Sadly, but perhaps predictably, the same cannot be said of Portsmouth, who, despite the rise of Bournemouth and Brighton, still consider themselves to be the Saints` main south coast rivals. Now, Portsmouth have just secured promotion from that same Division Four back to League One, which is seen by the club and their supporters as a sporting achievement that warrants an open top bus parade through the streets. This was the scene as Portsmouth once again displayed the kind of class for which they are themselves renowned.........
Maybe, as they will be in the same division next season, they will get some helpful advice from Gillingham as to how to go about this sort of thing........
MAYDAY, MAYDAY..... "With the merry ring, adieu the merry spring, For summer is acome unto day, How happy is the little bird that merrily doth sing, In the merry morning of May."

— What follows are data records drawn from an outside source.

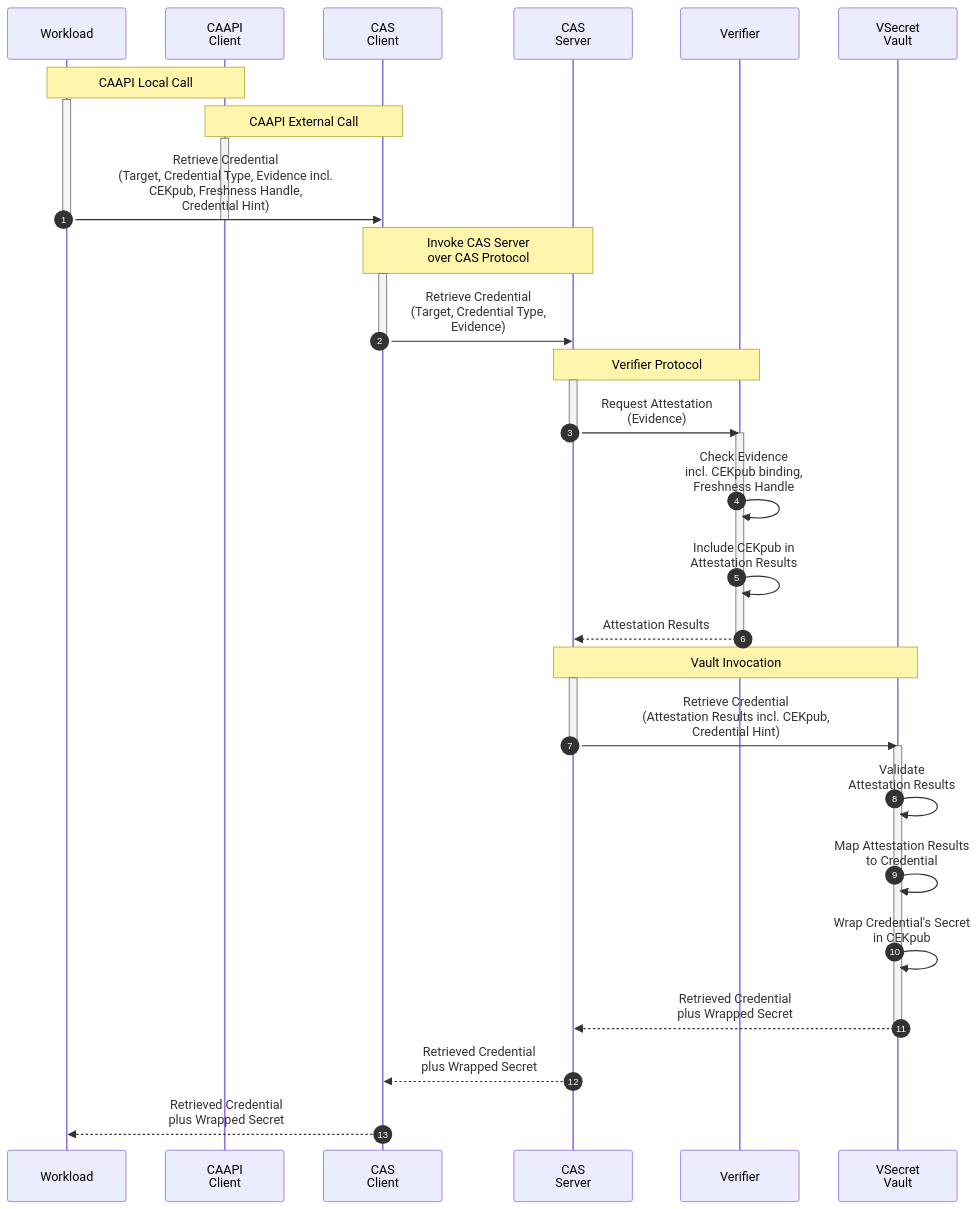
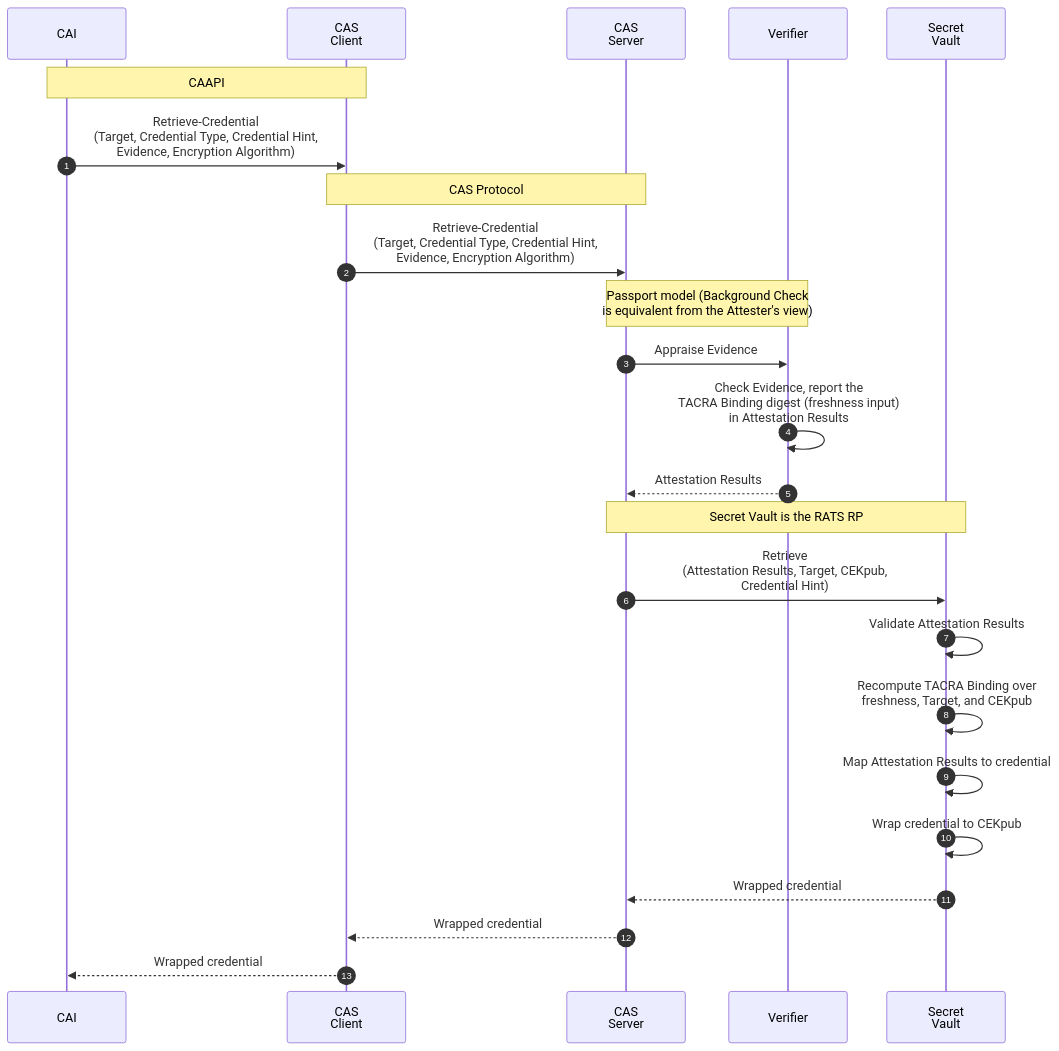
Before and after one commit to TWI-Unified-Model/tacra: the diagram in proto/retrieve.mmd, drawn with Mermaid. The commit also changed 3 other files, not shown here.

```diff
--- a/proto/retrieve.mmd
+++ b/proto/retrieve.mmd
@@ -1,43 +1,29 @@
-%% Retrieving existing proof-of-posvesvion or bearer token credentials
+%% Retrieve-Credential (CAAPI)
+%% Fetch a pre-existing proof-of-possession or bearer-token credential.
+%% The Secret Vault is the RATS Relying Party; it wraps the credential to CEKpub.
 sequenceDiagram
-    participant W as Workload
-    participant CAA_C as CAAPI<br/>Client
+    participant CAI as CAI
     participant CAS_C as CAS<br/>Client
     participant CAS_S as CAS<br/>Server
     participant V as Verifier
-    participant SV as VSecret<br/>Vault
+    participant SV as Secret<br/>Vault
 
     autonumber
 
-    note over W, CAA_C: CAAPI Local Call
-    activate W
-    note over CAA_C, CAS_C: CAAPI External Call
-    activate CAA_C
-    W->>CAS_C: Retrieve Credential<br/>(Target, Credential Type, Evidence incl.<br/> CEKpub, Freshness Handle,<br/>Credential Hint)
-    deactivate CAA_C
-    deactivate W
-    note over CAS_C, CAS_S: Invoke CAS Server<br/>over CAS Protocol
-    activate CAS_C
-    CAS_C->>CAS_S: Retrieve Credential<br/>(Target, Credential Type,<br/>Evidence)
-    deactivate CAS_C
-    note over CAS_S, V: Verifier Protocol
-    activate CAS_S
-    CAS_S->>V: Request Attestation<br/>(Evidence)
-    deactivate CAS_S
-    activate V
-    V->>V: Check Evidence<br/>incl. CEKpub binding,<br/>Freshness Handle
-    V->>V: Include CEKpub in<br/>Attestation Results
+    note over CAI, CAS_C: CAAPI
+    CAI->>CAS_C: Retrieve-Credential<br/>(Target, Credential Type, Credential Hint,<br/>Evidence, Encryption Algorithm)
+    note over CAS_C, CAS_S: CAS Protocol
+    CAS_C->>CAS_S: Retrieve-Credential<br/>(Target, Credential Type, Credential Hint,<br/>Evidence, Encryption Algorithm)
+    note over CAS_S, V: Passport model (Background Check<br/>is equivalent from the Attester's view)
+    CAS_S->>V: Appraise Evidence
+    V->>V: Check Evidence, report the<br/>TACRA Binding digest (freshness input)<br/>in Attestation Results
     V-->>CAS_S: Attestation Results
-    deactivate V
-    note over CAS_S, SV: Vault Invocation
-    activate CAS_S
-    CAS_S->>SV: Retrieve Credential<br/>(Attestation Results incl. CEKpub,<br/>Credential Hint)
-    deactivate CAS_S
-    activate SV
-    SV->>SV: Validate<br/>Attestation Results
-    SV->>SV: Map Attestation Results<br/>to Credential
-    SV->>SV: Wrap Credential's Secret<br/>in CEKpub
-    SV-->>CAS_S: Retrieved Credential<br/>plus Wrapped Secret
-    deactivate SV
-    CAS_S-->>CAS_C: Retrieved Credential<br/>plus Wrapped Secret
-    CAS_C-->>W: Retrieved Credential<br/>plus Wrapped Secret
+    note over CAS_S, SV: Secret Vault is the RATS RP
+    CAS_S->>SV: Retrieve<br/>(Attestation Results, Target, CEKpub,<br/>Credential Hint)
+    SV->>SV: Validate Attestation Results
+    SV->>SV: Recompute TACRA Binding over<br/>freshness, Target, and CEKpub
+    SV->>SV: Map Attestation Results to credential
+    SV->>SV: Wrap credential to CEKpub
+    SV-->>CAS_S: Wrapped credential
+    CAS_S-->>CAS_C: Wrapped credential
+    CAS_C-->>CAI: Wrapped credential
```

Well, it`s the first of May and I look out of my window and it`s raining, grey, dull and a measly 12 degrees. Bit never mind, the good folk of Padstow in Cornwall have been up all night celebrating adieu to the merry spring and the little bird is happy now that summer is acome unto day. The origin of the Padstow May Day celebrations are lost in the mists of time but each year they provide a raucous, passionate glimpse if what it means, especially for curmudgeons like me, to know that summer is on the way. There`s no way I can hope to do justice to the traditions of Padstow and the Obby Oss, but here`s a short video of what it`s about:-
There`s no denying that the music of the day song and the night song is both haunting and hypnotising and the more I hear it the more compelling it becomes. So here`s a longer version which perhaps captures the real atmosphere and charm of being part of it all.......
All of which makes me wish I had stayed in Cornwall for a bit longer rather than coming home last Thursday to deepest Kent with its dull, grey, rainy 12 degrees and its May Day `travellers` gumming up our village green..